State and federal agencies, including the IRS, or courts of law may request copies of the meeting minutes for legal purposes or if someone elections to challenge the validity of the nonprofit’s actions or positions. Company secretaries should be well-equipped and prepared to record accurate meeting minutes and be sensitive about special or confidential information that board directors discuss during meetings.
Maintenance of Corporate Records
Company secretaries are the keeper of the nonprofit’s records. In this duty, they’re responsible for ensuring that records are accurate and that they meet all legal requirements including filing annual deadlines.
Most company secretaries find it helpful to have a calendar of important filing deadlines for the Secretary of State, the Attorney General, the IRS, and the state tax agency on file with automated notifications so they don’t miss any important compliance requirements that would jeopardize their nonprofit status.
The company secretary is responsible to ensure that documents are updated and that they’re safely stored in the office or using a secure, cloud-based solution like BoardEffect board management software solution. These documents must be easily accessible for review by the authorities or by board directors upon request. Documents that company secretaries should keep include the organization’s articles of incorporation, updated copy of the bylaws, the nonprofit’s exemption application, and the past three annual returns with the IRS.
Things for Nonprofit Organization’s Company Secretaries to Be Aware Of
It’s crucial for company secretaries to know, understand, and be prepared to give due diligence to their position as company secretary. Not knowing what their duties are or not performing their duties are not acceptable reasons for not doing their duties in the legal arena or under any other circumstances. The nonprofit can be held accountable for their actions and mistakes and in some cases, they can be held personally liable as well.
Company secretaries shouldn’t record meeting minutes verbatim or as if they were a transcript. They are merely required to report the date, location, and time of the meeting, as well as who was present and the actions and decisions that the board made.
Company secretaries need to be especially careful about recording issues or statements in the minutes that are unclear or could be misunderstood. Discussions and actions that take place during executive sessions sometimes require a degree of confidentiality. In these circumstances, company secretaries are only required to report generally on the reason for the executive session and should avoid documenting exact details of sensitive information that could embarrass someone. It’s important to remember that the public should have access to all copies of the meeting minutes. For this reason, company secretaries should have clarity about what they should and shouldn’t be recording.
Boards will need to keep original copies of some documents including the original articles of incorporation and the bylaws. They should also have the ability to use a highly secure software solution like BoardEffect with unlimited cloud-based storage where they can store all documents on one secure platform.

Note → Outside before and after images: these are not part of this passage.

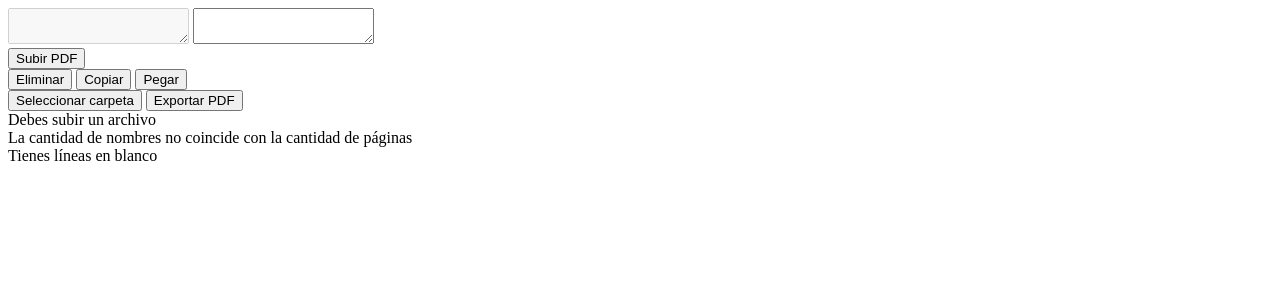
Repository: d3v0l0p3rs/pdf-spliteador
Page: src/index.html
These files come from the project's save history. The page is drawn as it stood at one moment and after the next save; the edit follows.
The browser window is 1280 px wide. The pictures show the whole page.

Above is the page before, as saved 2020-10-21 18:06:12.

### src/index.html
<!DOCTYPE html>
<html>
  <head>
    <meta charset="UTF-8">
    <title>Separador de PDFs</title>
  </head>
  <body>
    <div id="main-content">
      <div id="text-areas">
        <textarea id="number-lines" name="number-lines" disabled></textarea>
        <textarea id="name-lines" name="name-lines"></textarea>
      </div>
      <div id="actions">
        <div id="buttons">
          <button type="button" id="upload-pdf" class="action-row btn btn-primary">Subir PDF</button>
          <input type="file" id="upload-pdf-input" name="upload-pdf" accept=".pdf" class="action-row btn btn-primary" style="display: none;">
          <div id="text-actions" class="action-row btn-group" role="group">
            <button type="button" id="delete-text" class="text-action btn btn-danger">Eliminar</button>
            <button type="button" id="copy-text" class="text-action btn btn-info">Copiar</button>
            <button type="button" id="paste-text" class="text-action btn btn-warning">Pegar</button>
          </div>
          <button type="button" id="choose-folder" class="action-row btn btn-primary">Seleccionar carpeta</button>
          <button type="button" id="export-pdf" class="action-row btn btn-primary">Exportar PDF</button>
        </div>
        <div id="messages">
          <div id="upload-file-warning" class="alert alert-warning" role="alert">
            Debes subir un archivo
          </div>
          <div id="not-line-match-warning" class="alert alert-warning hide" role="alert">
            La cantidad de nombres no coincide con la cantidad de páginas
          </div>
          <div id="blank-lines-warning" class="alert alert-warning hide" role="alert">
            Tienes líneas en blanco
          </div>
        </div>
      </div>
    </div>
  </body>
</html>

After the next save:
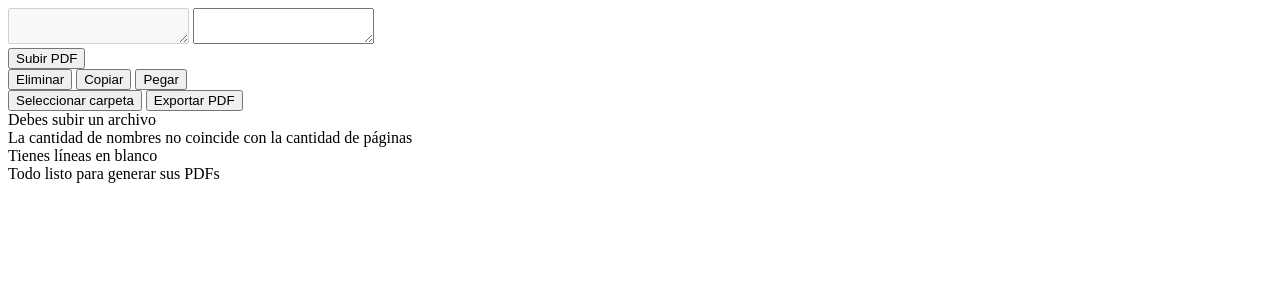
Saved 87 s later.
--- a/src/index.html
+++ b/src/index.html
@@ -32,6 +32,9 @@
           <div id="blank-lines-warning" class="alert alert-warning hide" role="alert">
             Tienes líneas en blanco
           </div>
+          <div id="everything-ready-success" class="alert alert-success" role="alert">
+            Todo listo para generar sus PDFs
+          </div>
         </div>
       </div>
     </div>
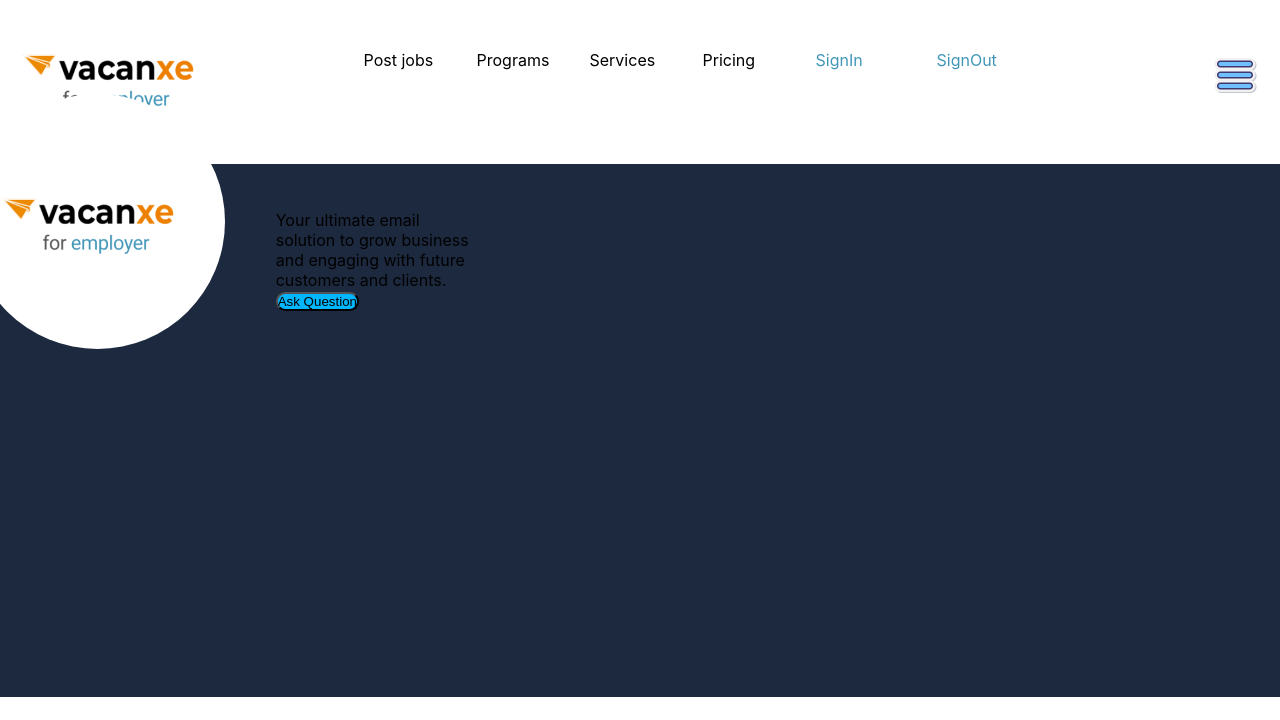
Repository: uh-sman/Vacanxe
Page: /
The author's editor kept a copy of each file at every save. The page is drawn from the files as they stood at one save, then again after the next save.
The browser window is 1280 px wide. The pictures show the whole page.
The project was rebuilt for these pictures with package versions that can differ from the ones it lists, and the page was loaded fresh each time.

Above is the page before, as saved 2022-12-02 23:33:25.

After the next save:
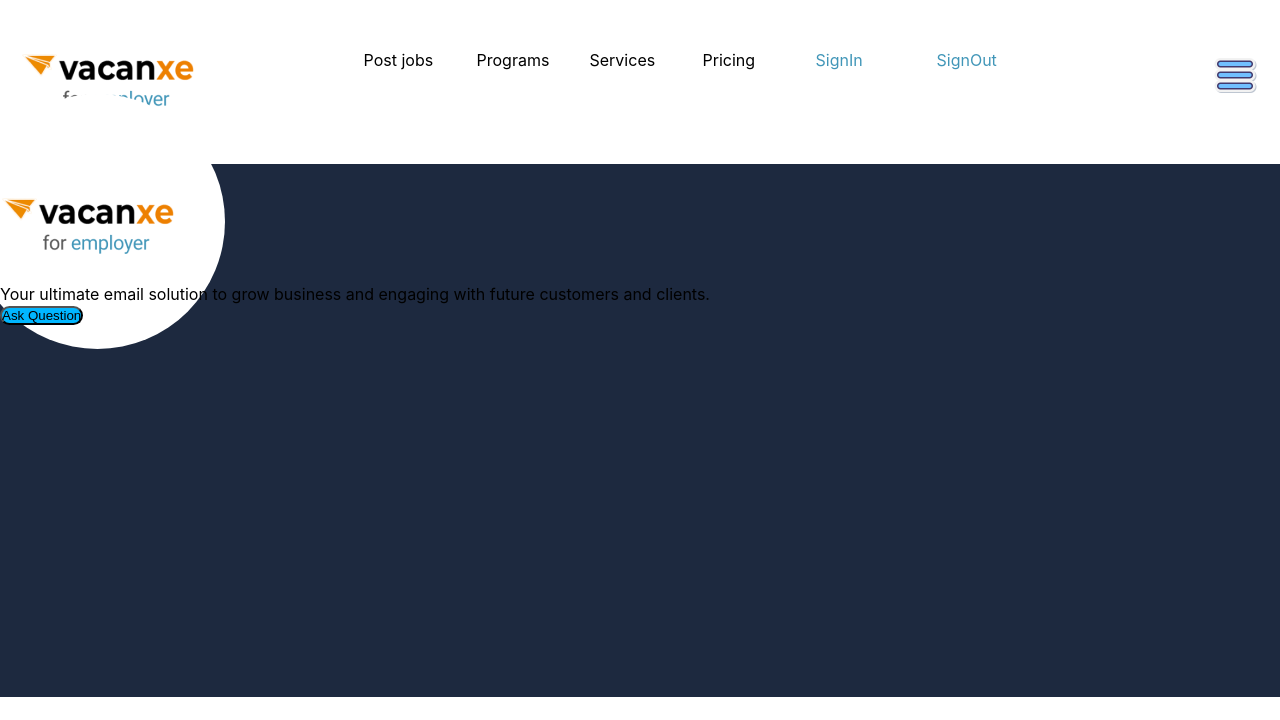
Saved 35 s later.
--- a/src/components/footer.css
+++ b/src/components/footer.css
@@ -35,8 +35,9 @@
 }
 .ultimate-email {
   position: absolute;
-  height: 84px;
+  margin-top: 120px;
+  /* height: 84px;
   left: 21.54%;
   right: 63.06%;
-  top: calc(50% - 84px / 2 - 108.5px);
+  top: calc(50% - 84px / 2 - 108.5px); */
 }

Not only can company secretaries more easily store important documents, BoardEffect gives board directors the capability to access board director information using tablets and cell phones, making it convenient and easy for busy board directors on the go. BoardEffect is the modern solution for nonprofits to conduct board business.